Keep every line of the data below that has the string "flex" and present those lines.

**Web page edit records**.

····················

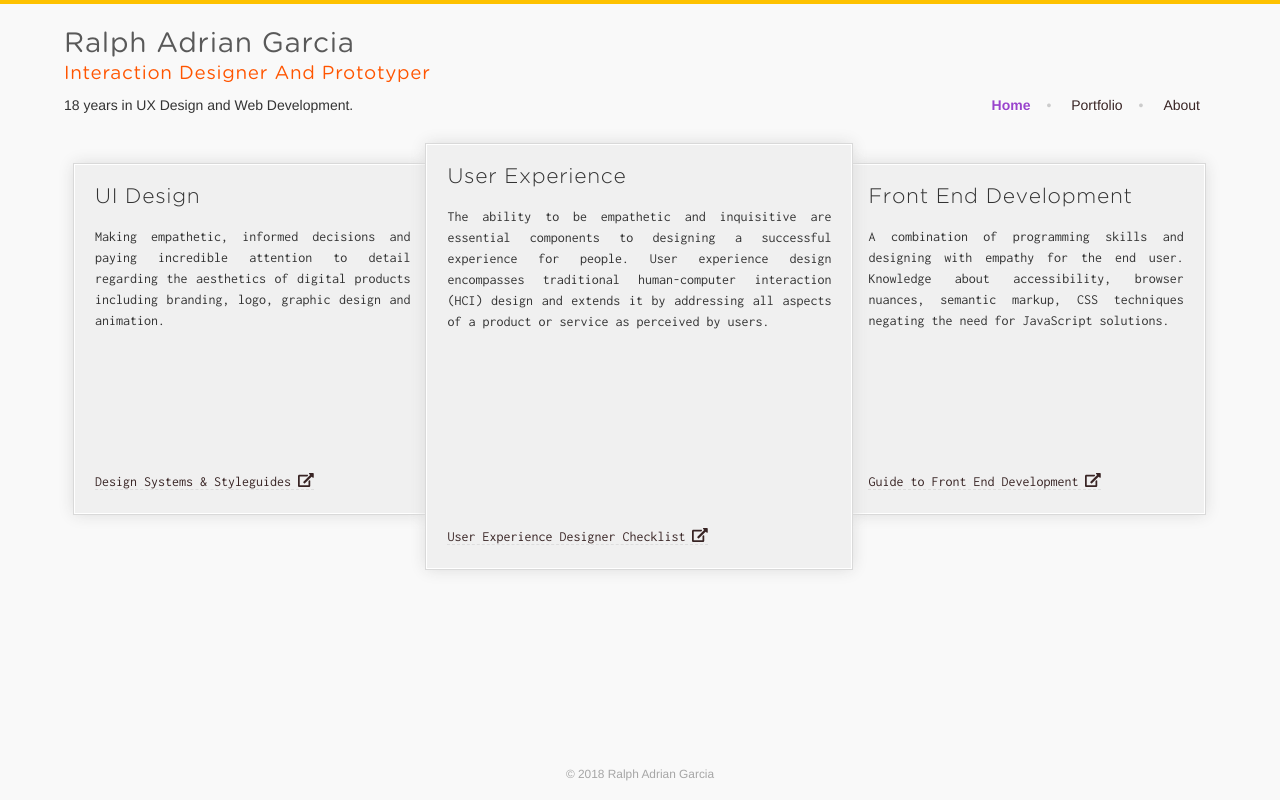
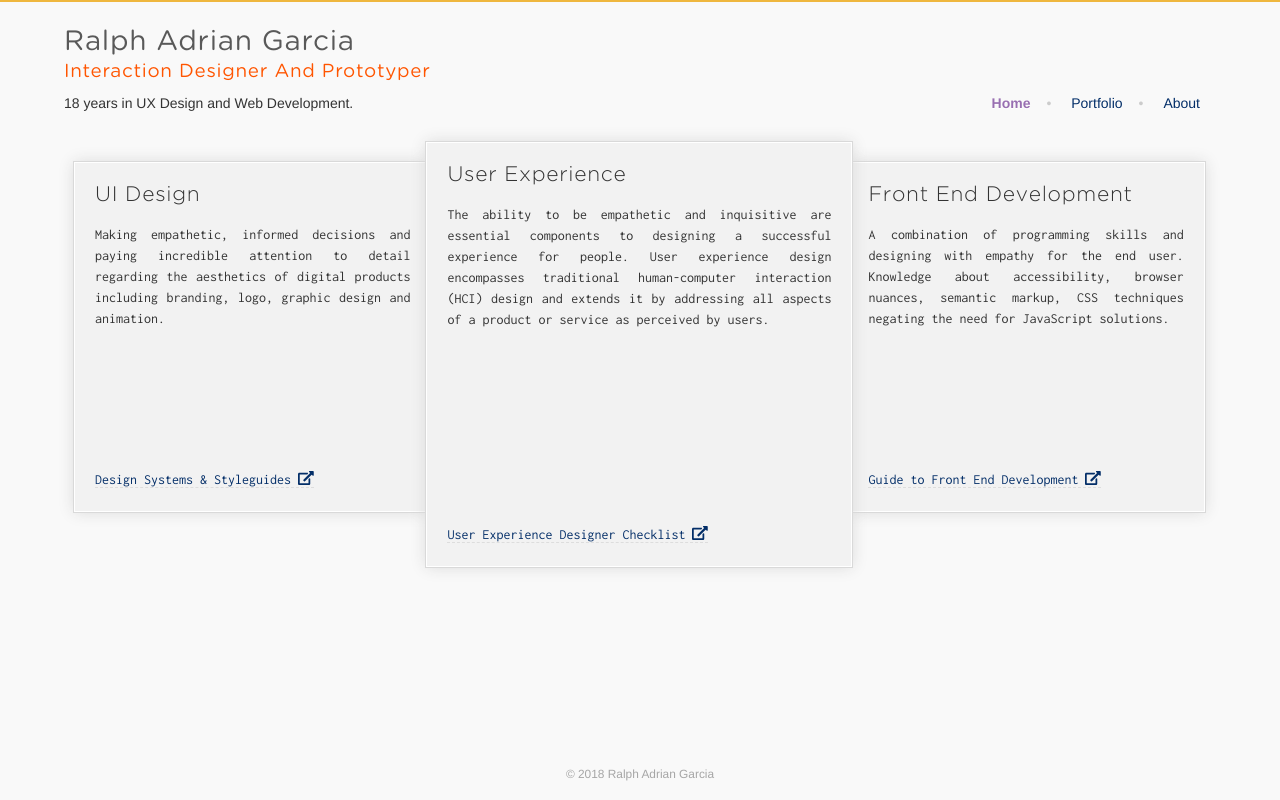
Before and after one commit to pencilmedia/screenchef-php, a PHP site: page /app/ in a window 1280 px wide. Run offline with PHP 8.4, Linux system fonts and the light colour scheme; some libraries are stand-ins or nearby versions.

Commit message:
scss cleanup

```diff
--- a/app/assets/css/global.css
+++ b/app/assets/css/global.css
@@ -39,13 +37,16 @@
   /* Firefox */
   color: #fff; }
 
-/* Global ************* */
-html, body {
+html,
+body {
   height: 100%; }
 
 body {
+  color: #333;
+  font-family: Helvetica, Arial, sans-serif;
+  font-weight: normal;
   background-color: #f9f9f9;
-  border-top: 2px solid #FEC200;
+  border-top: 2px solid #EFB73E;
   margin: 0;
   padding: 0; }
 
@@ -334,7 +335,7 @@ h6 {
       padding-left: 0; }
   .page-content section .colonnade.cards .card {
     font-family: 'Inconsolata';
-    background: #f0f0f0;
+    background: #f2f2f2;
     border: 1px solid #fff;
     box-shadow: 0 0 15px #d9d9d9;
     color: #333;
@@ -451,10 +452,10 @@ h6 {
           text-transform: capitalize;
           text-shadow: 0 1px #fff; }
           .page-header nav > ul li a.active {
-            color: #94c;
+            color: #986FB1;
             font-weight: bold; }
           .page-header nav > ul li a:hover {
-            border-bottom-color: #94c; }
+            border-bottom-color: #986FB1; }
         .page-header nav > ul li:after {
           content: "•"; }
         .page-header nav > ul li:last-child:after {
@@ -602,19 +603,8 @@ ul.tab-nav li a.active.button {
   to {
     opacity: 1; } }
 
-html,
-body {
-  color: #333;
-  font-family: Helvetica, Arial, sans-serif;
-  font-weight: normal;
-  background-color: #f9f9f9;
-  border-top: 2px solid #FEC200;
-  margin: 0;
-  padding: 0; }
-
-a {
-  color: #382424; }
-
+/* BEGIN: styles.scss
+// -----------------------------------------------------*/
 .color-palette {
   display: flex;
   flex-wrap: wrap;
--- a/app/assets/scss/_color-palette.scss
+++ b/app/assets/scss/_color-palette.scss
@@ -1,32 +1,24 @@
-/* BEGIN: _var.scss
-// -----------------------------------------------------*/
-
 /* BEGIN: variables.scss - for theme.scss
 // -----------------------------------------------------*/
 
 // Colors
 // -------------------------------------------------- //
 
-$black: 				#000;
+$black: 			     #000;
 $charcoal: 			#333;
-$white: 				#fff;
-$blue: 				#05f;
-$red: 				#d22;
-$brown:				#382424;
-$orange:                 #f50;
-$yellow:	               #FEC200;
-$pink:                   #f69;
-$purple:                 #94c;
-$green:                  #409e3c;
+$white: 			     #fff;
+$blue: 				#0080FF;
+$blueBright: 		     #37f;
+$red: 				#900;
+$brown:				#432;
 
-// Grey
 $grey: #ccc;
-$greyLight: 			lighten($grey, 5%);
-$greyLighter: 			lighten($grey, 10%);
-$greyLightest: 		lighten($grey, 14%);
-$greyDark: 			darken($grey, 15%);
-$greyDarker:			darken($grey, 30%);
-$greyDarkest:			darken($grey, 45%);
+$greyLight: lighten($grey, 5%);
+$greyLighter: lighten($grey, 10%);
+$greyLightest: lighten($grey, 15%);
+$greyDark: darken($grey, 15%);
+$greyDarker: darken($grey, 30%);
+$greyDarkest: darken($grey, 45%);
 
 // Blues
 $blue:                  #043F90;
@@ -37,11 +29,18 @@ $blueDark:              darken($blue, 2%);
 $blueDarker:            darken($blue, 4%);
 $blueDarkest:           darken($blue, 8%);
 
+// Accent colors
+$blueAccent:            #98B3CD;
+$blueHighlight:		#7EA3B8;
+$navHighlight:			lighten($blueHighlight,25%);
+$blueHover:			#ECF2F7;
+$navyBlue:          	darken($blue, 60%);
+
 // Error colors
-$red:                   $red;
-$redLight:		    lighten($red, 30%);
-$redLighter:		    lighten($red, 40%);
-$redLightest:		    lighten($red, 50%);
+$red:                   #ba2b36;
+$redLight:			lighten($red, 30%);
+$redLighter:			lighten($red, 40%);
+$redLightest:			lighten($red, 50%);
 
 $green:                 #74ae42;
 $greenLight:            lighten($green, 5%);
@@ -51,4 +50,11 @@ $greenDark:             darken($green, 5%);
 $greenDarker:           darken($green, 15%);
 $greenDarkest:          darken($green, 30%);
 
+$yellow:                #EFB73E;
+$orange:                #f50;
+$schoolbusYellow:	    #FEC200;
+$darkOrange:            darken(#f96, 40%);
+$pink:                  #c3325f;
+$purple:                #986FB1;
+
 $bodyBackground:        #f9f9f9;
--- a/app/assets/scss/_common.scss
+++ b/app/assets/scss/_common.scss
@@ -14,16 +14,18 @@
     color: #fff;
 }
 
-/* Global ************* */
-html, body {
+html,
+body {
     height: 100%;
 }
 body {
+	@include BodyCopy;
     background-color: $bodyBackground;
     border-top: 2px solid $yellow;
     margin: 0;
     padding: 0;
 }
+
 p {
     line-height: 1.5em;
     margin: 0 0 1.25em 0;
--- /dev/null
+++ b/app/assets/scss/_styleguide.scss
@@ -0,0 +1,87 @@
+/* BEGIN: styles.scss
+// -----------------------------------------------------*/
+
+.color-palette {
+    display: flex;
+    flex-wrap: wrap;
+    justify-content: flex-start;
+    align-content: center;
+}
+.box-color {
+    width: 125px;
+    height: 50px;
+    margin: 0 5px 5px 0;
+    text-align: center;
+    line-height: 50px;
+    // black
+    &.black {
+        color: white;
+        background: $black;
+    }
+    &.charcoal {
+        color: white;
+        background: $charcoal;
+    }
+    // grey
+    &.grey-lightest {
+        color: darken($white, 80%);
+        background: $greyLightest;
+    }
+    &.grey-lighter {
+        color: darken($white, 80%);
+        background: $greyLighter;
+    }
+    &.grey-light {
+        color: darken($white, 80%);
+        background: $greyLight;
+    }
+    &.grey {
+        color: darken($white, 80%);
+        background: $grey;
+    }
+    &.grey-dark {
+        color: lighten($white, 20%);
+        background: $greyDark;
+    }
+    &.grey-darker {
+        color: lighten($white, 20%);
+        background: $greyDarker;
+    }
+    &.grey-darkest {
+        color: lighten($white, 20%);
+        background: $greyDarkest;
+    }
+    // colors
+    &.blue {
+        color: lighten($white, 20%);
+        background: $blue;
+    }
+    &.red {
+        color: lighten($white, 20%);
+        background: $red;
+    }
+    &.brown {
+        color: lighten($white, 20%);
+        background: $brown;
+    }
+    &.yellow {
+        color: lighten($white, 20%);
+        background: $yellow;
+    }
+    &.orange {
+        color: lighten($white, 20%);
+        background: $orange;
+    }
+    &.pink {
+        color: lighten($white, 20%);
+        background: $pink;
+    }
+    &.purple {
+        color: lighten($white, 20%);
+        background: $purple;
+    }
+    &.green {
+        color: lighten($white, 20%);
+        background: $green;
+    }
+}
--- a/app/assets/scss/_typography.scss
+++ b/app/assets/scss/_typography.scss
@@ -1,5 +1,10 @@
 /* BEGIN: typography.scss
 // -----------------------------------------------------*/
+@mixin BodyCopy {
+	color: $copyColor;
+	font-family: $baseFontFamily;
+	font-weight: normal;
+}
 
 body {
     font-family: $baseFontFamily;
@@ -7,7 +12,6 @@ body {
     // -webkit-text-size-adjust: 200%;
     color: $charcoal;
 }
-
 
 /* HEADER TITLES
 // -----------------------------------------------------*/
--- a/app/assets/scss/_var.scss
+++ b/app/assets/scss/_var.scss
@@ -68,10 +68,3 @@ $screen-md-min:              992px;
 
 // Large screen / wide desktop
 $screen-lg-min:              1200px;
-
-
-@mixin BodyCopy {
-	color: $copyColor;
-	font-family: $baseFontFamily;
-	font-weight: normal;
-}
--- a/app/assets/scss/global.scss
+++ b/app/assets/scss/global.scss
@@ -14,100 +14,4 @@
 @import 'footer';
 @import '_tabs';
 
-
-html,
-body {
-	@include BodyCopy;
-    background-color: $bodyBackground;
-    border-top: 2px solid $yellow;
-    margin: 0;
-    padding: 0;
-}
-a {
-    color: $linkColor;
-}
-
-.color-palette {
-    display: flex;
-    flex-wrap: wrap;
-    justify-content: flex-start;
-    align-content: center;
-}
-.box-color {
-    width: 125px;
-    height: 50px;
-    margin: 0 5px 5px 0;
-    text-align: center;
-    line-height: 50px;
-    // black
-    &.black {
-        color: white;
-        background: $black;
-    }
-    &.charcoal {
-        color: white;
-        background: $charcoal;
-    }
-    // grey
-    &.grey-lightest {
-        color: darken($white, 80%);
-        background: $greyLightest;
-    }
-    &.grey-lighter {
-        color: darken($white, 80%);
-        background: $greyLighter;
-    }
-    &.grey-light {
-        color: darken($white, 80%);
-        background: $greyLight;
-    }
-    &.grey {
-        color: darken($white, 80%);
-        background: $grey;
-    }
-    &.grey-dark {
-        color: lighten($white, 20%);
-        background: $greyDark;
-    }
-    &.grey-darker {
-        color: lighten($white, 20%);
-        background: $greyDarker;
-    }
-    &.grey-darkest {
-        color: lighten($white, 20%);
-        background: $greyDarkest;
-    }
-    // colors
-    &.blue {
-        color: lighten($white, 20%);
-        background: $blue;
-    }
-    &.red {
-        color: lighten($white, 20%);
-        background: $red;
-    }
-    &.brown {
-        color: lighten($white, 20%);
-        background: $brown;
-    }
-    &.yellow {
-        color: lighten($white, 20%);
-        background: $yellow;
-    }
-    &.orange {
-        color: lighten($white, 20%);
-        background: $orange;
-    }
-    &.pink {
-        color: lighten($white, 20%);
-        background: $pink;
-    }
-    &.purple {
-        color: lighten($white, 20%);
-        background: $purple;
-    }
-    &.green {
-        color: lighten($white, 20%);
-        background: $green;
-    }
-}
+@import '_styleguide';
```
Also changed, not shown: other parts of app/assets/css/global.css (+13 -15 lines), 1 other file.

····················

**RESPONSE**.
   display: flex;
   flex-wrap: wrap;
+    display: flex;
+    flex-wrap: wrap;
+    justify-content: flex-start;
-    display: flex;
-    flex-wrap: wrap;
-    justify-content: flex-start;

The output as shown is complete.